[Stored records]
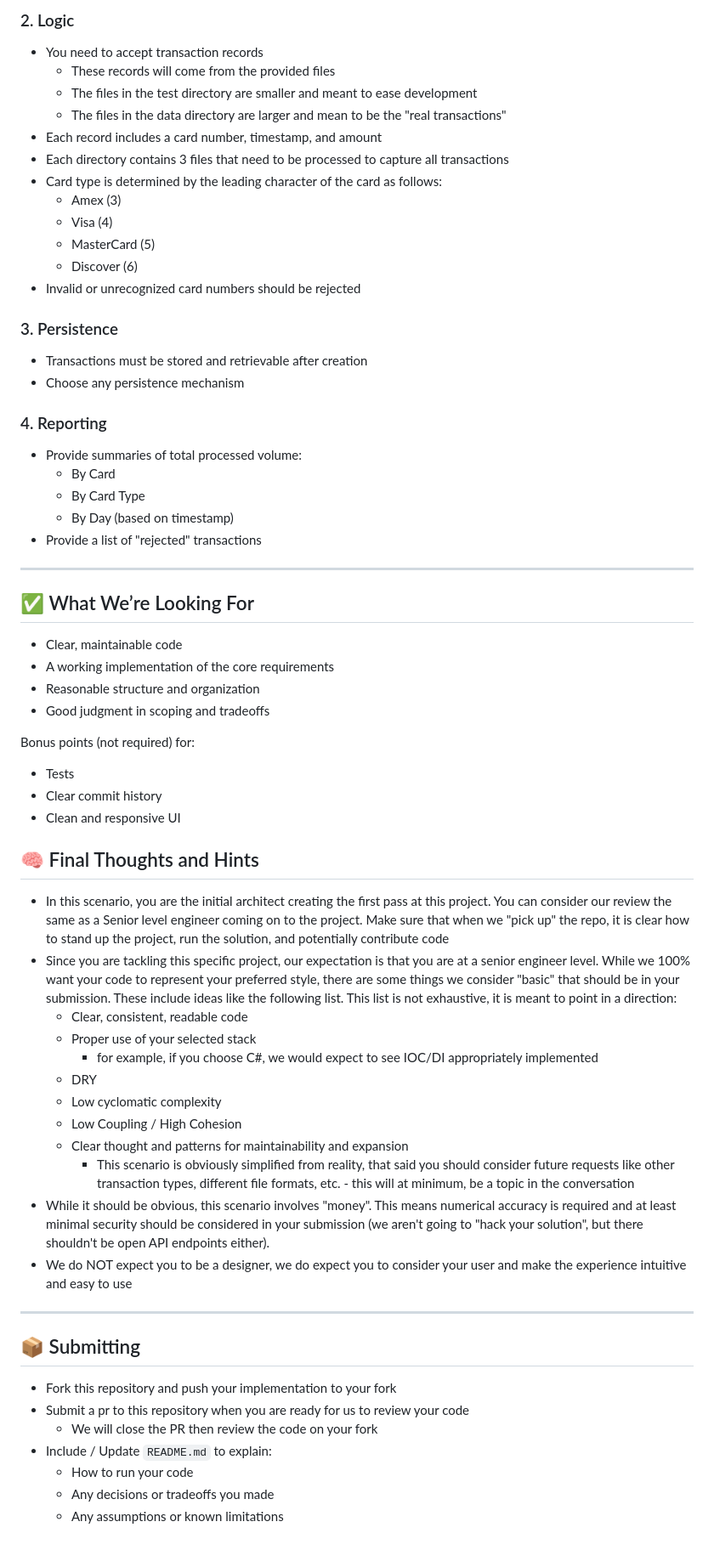
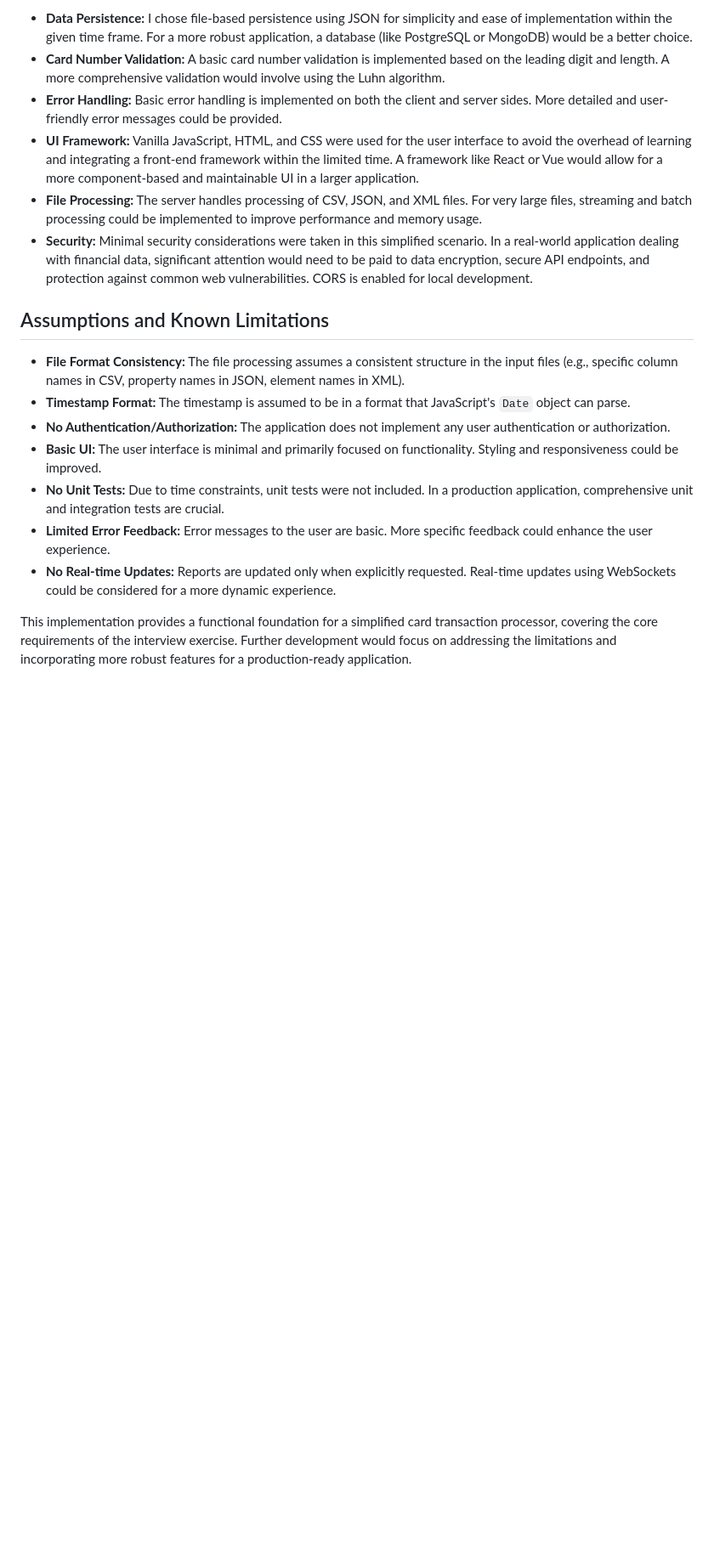
Before and after one commit to Sreenija-Reddy/my-card-processor, a Markdown page: README.md, the part around one of its changes. Shown at 85% size. Rendered like a GitHub page; blank space fills up the shorter version.

```diff
--- a/README.md
+++ b/README.md
@@ -35,70 +68,19 @@ You can implement this however you like, as long as the following functionality
 
-### 2. Logic
+* **Data Persistence:** I chose file-based persistence using JSON for simplicity and ease of implementation within the given time frame. For a more robust application, a database (like PostgreSQL or MongoDB) would be a better choice.
+* **Card Number Validation:** A basic card number validation is implemented based on the leading digit and length. A more comprehensive validation would involve using the Luhn algorithm.
+* **Error Handling:** Basic error handling is implemented on both the client and server sides. More detailed and user-friendly error messages could be provided.
+* **UI Framework:** Vanilla JavaScript, HTML, and CSS were used for the user interface to avoid the overhead of learning and integrating a front-end framework within the limited time. A framework like React or Vue would allow for a more component-based and maintainable UI in a larger application.
+* **File Processing:** The server handles processing of CSV, JSON, and XML files. For very large files, streaming and batch processing could be implemented to improve performance and memory usage.
+* **Security:** Minimal security considerations were taken in this simplified scenario. In a real-world application dealing with financial data, significant attention would need to be paid to data encryption, secure API endpoints, and protection against common web vulnerabilities. CORS is enabled for local development.
 
-- You need to accept transaction records
-  - These records will come from the provided files
-  - The files in the test directory are smaller and meant to ease development
-  - The files in the data directory are larger and mean to be the "real transactions"
-- Each record includes a card number, timestamp, and amount
-- Each directory contains 3 files that need to be processed to capture all transactions
-- Card type is determined by the leading character of the card as follows:
-  - Amex (3)
-  - Visa (4)
-  - MasterCard (5)
-  - Discover (6)
-- Invalid or unrecognized card numbers should be rejected
+## Assumptions and Known Limitations
 
-### 3. Persistence
+* **File Format Consistency:** The file processing assumes a consistent structure in the input files (e.g., specific column names in CSV, property names in JSON, element names in XML).
+* **Timestamp Format:** The timestamp is assumed to be in a format that JavaScript's `Date` object can parse.
+* **No Authentication/Authorization:** The application does not implement any user authentication or authorization.
+* **Basic UI:** The user interface is minimal and primarily focused on functionality. Styling and responsiveness could be improved.
+* **No Unit Tests:** Due to time constraints, unit tests were not included. In a production application, comprehensive unit and integration tests are crucial.
+* **Limited Error Feedback:** Error messages to the user are basic. More specific feedback could enhance the user experience.
+* **No Real-time Updates:** Reports are updated only when explicitly requested. Real-time updates using WebSockets could be considered for a more dynamic experience.
 
-- Transactions must be stored and retrievable after creation
-- Choose any persistence mechanism
-
-### 4. Reporting
-
-- Provide summaries of total processed volume:
-  - By Card
-  - By Card Type
-  - By Day (based on timestamp)
-- Provide a list of "rejected" transactions
-
----
-
-## ✅ What We’re Looking For
-
-- Clear, maintainable code
-- A working implementation of the core requirements
-- Reasonable structure and organization
-- Good judgment in scoping and tradeoffs
-
-Bonus points (not required) for:
-
-- Tests
-- Clear commit history
-- Clean and responsive UI
-
-## 🧠 Final Thoughts and Hints
-
-- In this scenario, you are the initial architect creating the first pass at this project. You can consider our review the same as a Senior level engineer coming on to the project. Make sure that when we "pick up" the repo, it is clear how to stand up the project, run the solution, and potentially contribute code
-- Since you are tackling this specific project, our expectation is that you are at a senior engineer level. While we 100% want your code to represent your preferred style, there are some things we consider "basic" that should be in your submission. These include ideas like the following list. This list is not exhaustive, it is meant to point in a direction:
-  - Clear, consistent, readable code
-  - Proper use of your selected stack
-    - for example, if you choose C#, we would expect to see IOC/DI appropriately implemented
-  - DRY
-  - Low cyclomatic complexity
-  - Low Coupling / High Cohesion
-  - Clear thought and patterns for maintainability and expansion
-    - This scenario is obviously simplified from reality, that said you should consider future requests like other transaction types, different file formats, etc. - this will at minimum, be a topic in the conversation
-- While it should be obvious, this scenario involves "money". This means numerical accuracy is required and at least minimal security should be considered in your submission (we aren't going to "hack your solution", but there shouldn't be open API endpoints either).
-- We do NOT expect you to be a designer, we do expect you to consider your user and make the experience intuitive and easy to use
-
----
-
-## 📦 Submitting
-
-- Fork this repository and push your implementation to your fork
-- Submit a pr to this repository when you are ready for us to review your code
-  - We will close the PR then review the code on your fork
-- Include / Update `README.md` to explain:
-  - How to run your code
-  - Any decisions or tradeoffs you made
-  - Any assumptions or known limitations
+This implementation provides a functional foundation for a simplified card transaction processor, covering the core requirements of the interview exercise. Further development would focus on addressing the limitations and incorporating more robust features for a production-ready application.
```
Also changed, not shown: other parts of README.md (+53 -20 lines).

▶ [PROMPT] What is needed is an exact repetition of every entry, without the pictures.

▶ [EXPECTED ANSWER]
Before and after one commit to Sreenija-Reddy/my-card-processor, a Markdown page: README.md, the part around one of its changes. Shown at 85% size. Rendered like a GitHub page; blank space fills up the shorter version.

```diff
--- a/README.md
+++ b/README.md
@@ -35,70 +68,19 @@ You can implement this however you like, as long as the following functionality
 
-### 2. Logic
+* **Data Persistence:** I chose file-based persistence using JSON for simplicity and ease of implementation within the given time frame. For a more robust application, a database (like PostgreSQL or MongoDB) would be a better choice.
+* **Card Number Validation:** A basic card number validation is implemented based on the leading digit and length. A more comprehensive validation would involve using the Luhn algorithm.
+* **Error Handling:** Basic error handling is implemented on both the client and server sides. More detailed and user-friendly error messages could be provided.
+* **UI Framework:** Vanilla JavaScript, HTML, and CSS were used for the user interface to avoid the overhead of learning and integrating a front-end framework within the limited time. A framework like React or Vue would allow for a more component-based and maintainable UI in a larger application.
+* **File Processing:** The server handles processing of CSV, JSON, and XML files. For very large files, streaming and batch processing could be implemented to improve performance and memory usage.
+* **Security:** Minimal security considerations were taken in this simplified scenario. In a real-world application dealing with financial data, significant attention would need to be paid to data encryption, secure API endpoints, and protection against common web vulnerabilities. CORS is enabled for local development.
 
-- You need to accept transaction records
-  - These records will come from the provided files
-  - The files in the test directory are smaller and meant to ease development
-  - The files in the data directory are larger and mean to be the "real transactions"
-- Each record includes a card number, timestamp, and amount
-- Each directory contains 3 files that need to be processed to capture all transactions
-- Card type is determined by the leading character of the card as follows:
-  - Amex (3)
-  - Visa (4)
-  - MasterCard (5)
-  - Discover (6)
-- Invalid or unrecognized card numbers should be rejected
+## Assumptions and Known Limitations
 
-### 3. Persistence
+* **File Format Consistency:** The file processing assumes a consistent structure in the input files (e.g., specific column names in CSV, property names in JSON, element names in XML).
+* **Timestamp Format:** The timestamp is assumed to be in a format that JavaScript's `Date` object can parse.
+* **No Authentication/Authorization:** The application does not implement any user authentication or authorization.
+* **Basic UI:** The user interface is minimal and primarily focused on functionality. Styling and responsiveness could be improved.
+* **No Unit Tests:** Due to time constraints, unit tests were not included. In a production application, comprehensive unit and integration tests are crucial.
+* **Limited Error Feedback:** Error messages to the user are basic. More specific feedback could enhance the user experience.
+* **No Real-time Updates:** Reports are updated only when explicitly requested. Real-time updates using WebSockets could be considered for a more dynamic experience.
 
-- Transactions must be stored and retrievable after creation
-- Choose any persistence mechanism
-
-### 4. Reporting
-
-- Provide summaries of total processed volume:
-  - By Card
-  - By Card Type
-  - By Day (based on timestamp)
-- Provide a list of "rejected" transactions
-
----
-
-## ✅ What We’re Looking For
-
-- Clear, maintainable code
-- A working implementation of the core requirements
-- Reasonable structure and organization
-- Good judgment in scoping and tradeoffs
-
-Bonus points (not required) for:
-
-- Tests
-- Clear commit history
-- Clean and responsive UI
-
-## 🧠 Final Thoughts and Hints
-
-- In this scenario, you are the initial architect creating the first pass at this project. You can consider our review the same as a Senior level engineer coming on to the project. Make sure that when we "pick up" the repo, it is clear how to stand up the project, run the solution, and potentially contribute code
-- Since you are tackling this specific project, our expectation is that you are at a senior engineer level. While we 100% want your code to represent your preferred style, there are some things we consider "basic" that should be in your submission. These include ideas like the following list. This list is not exhaustive, it is meant to point in a direction:
-  - Clear, consistent, readable code
-  - Proper use of your selected stack
-    - for example, if you choose C#, we would expect to see IOC/DI appropriately implemented
-  - DRY
-  - Low cyclomatic complexity
-  - Low Coupling / High Cohesion
-  - Clear thought and patterns for maintainability and expansion
-    - This scenario is obviously simplified from reality, that said you should consider future requests like other transaction types, different file formats, etc. - this will at minimum, be a topic in the conversation
-- While it should be obvious, this scenario involves "money". This means numerical accuracy is required and at least minimal security should be considered in your submission (we aren't going to "hack your solution", but there shouldn't be open API endpoints either).
-- We do NOT expect you to be a designer, we do expect you to consider your user and make the experience intuitive and easy to use
-
----
-
-## 📦 Submitting
-
-- Fork this repository and push your implementation to your fork
-- Submit a pr to this repository when you are ready for us to review your code
-  - We will close the PR then review the code on your fork
-- Include / Update `README.md` to explain:
-  - How to run your code
-  - Any decisions or tradeoffs you made
-  - Any assumptions or known limitations
+This implementation provides a functional foundation for a simplified card transaction processor, covering the core requirements of the interview exercise. Further development would focus on addressing the limitations and incorporating more robust features for a production-ready application.
```
Also changed, not shown: other parts of README.md (+53 -20 lines).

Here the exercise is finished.